    – David
    Apr 25, 2018 at 8:22

3 Answers 3


In chemistry, a buffer resists changes in its acidity, or some other state, rather than velocity, specifically.

Therefore, I'd consider "mass" and "inertia" (as in "inertia tensor"). These specifically characterize resistance to changes in velocity.


negative feedback loop


If velocity increases, the system works to decrease it towards a given point. If velocity decreases, the system works to increase it towards the same point. These two processes, based on your paragraph, converge towards a constant basal sliding state.


Buffer is absolutely the right word, in its less common definition of "something that lessens a change that would otherwise occur" (e.g. pH buffer), and your meaning is totally clear to me.

  • We're looking for answers that provide some explanation and context. Please explain why your answer is right, ideally with citations.

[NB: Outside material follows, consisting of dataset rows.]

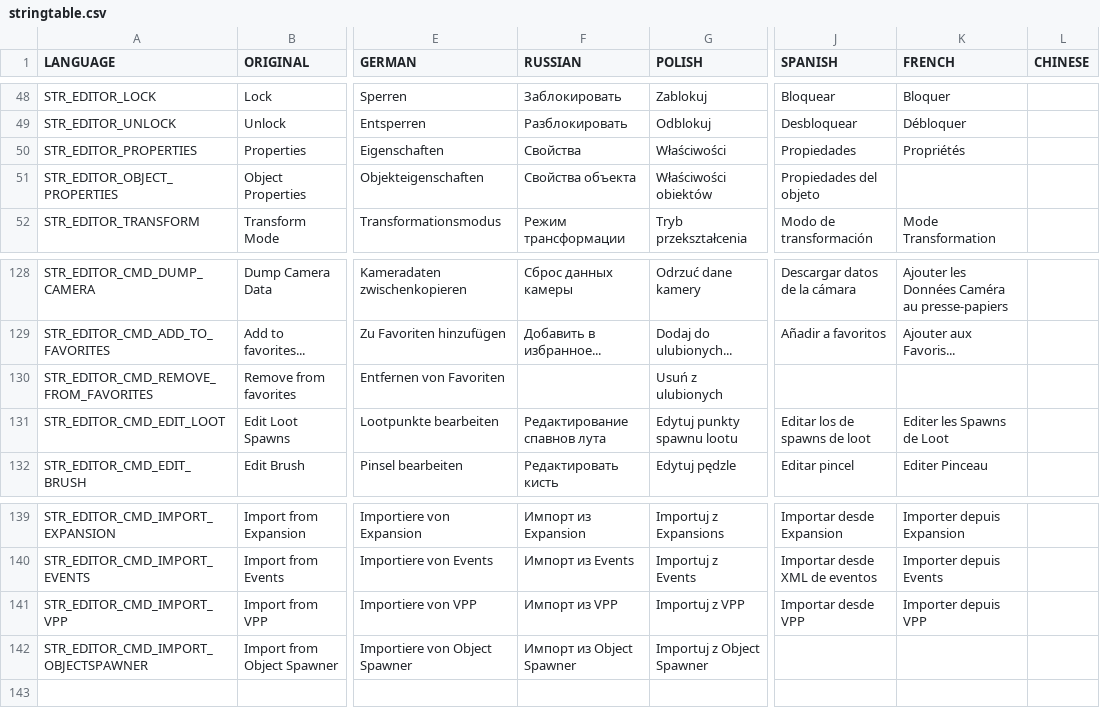
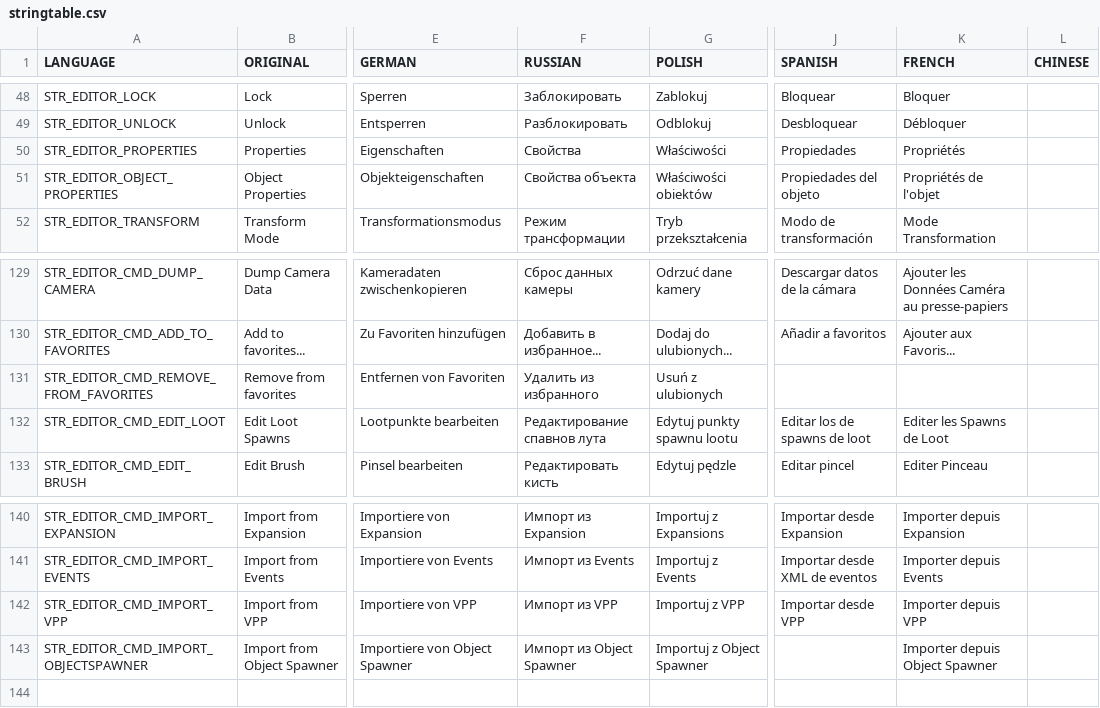
Before and after one commit to InclementDab/DayZ-Editor, a CSV file: DayZEditor/Scripts/stringtable.csv, drawn as a sheet; only a part is shown, gaps mark what is left out; addresses are those after the commit; the diff covers the shown part only; the diff names each change by its address in the sheet, - before the commit and + after, or states it on an @@ line.

```diff
--- a/DayZEditor/Scripts/stringtable.csv
+++ b/DayZEditor/Scripts/stringtable.csv
-K51 (FRENCH): (empty)
+K51 (FRENCH): Propriétés de l'objet
-F131 (RUSSIAN): (empty)
+F131 (RUSSIAN): Удалить из избранного
-K143 (FRENCH): (empty)
+K143 (FRENCH): Importer depuis Object Spawner
```
Also changed, not shown: 2 added rows and 39 edited cells elsewhere in this file.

Answers that don't include explanations may be removed.
    – David
    Apr 25, 2018 at 8:25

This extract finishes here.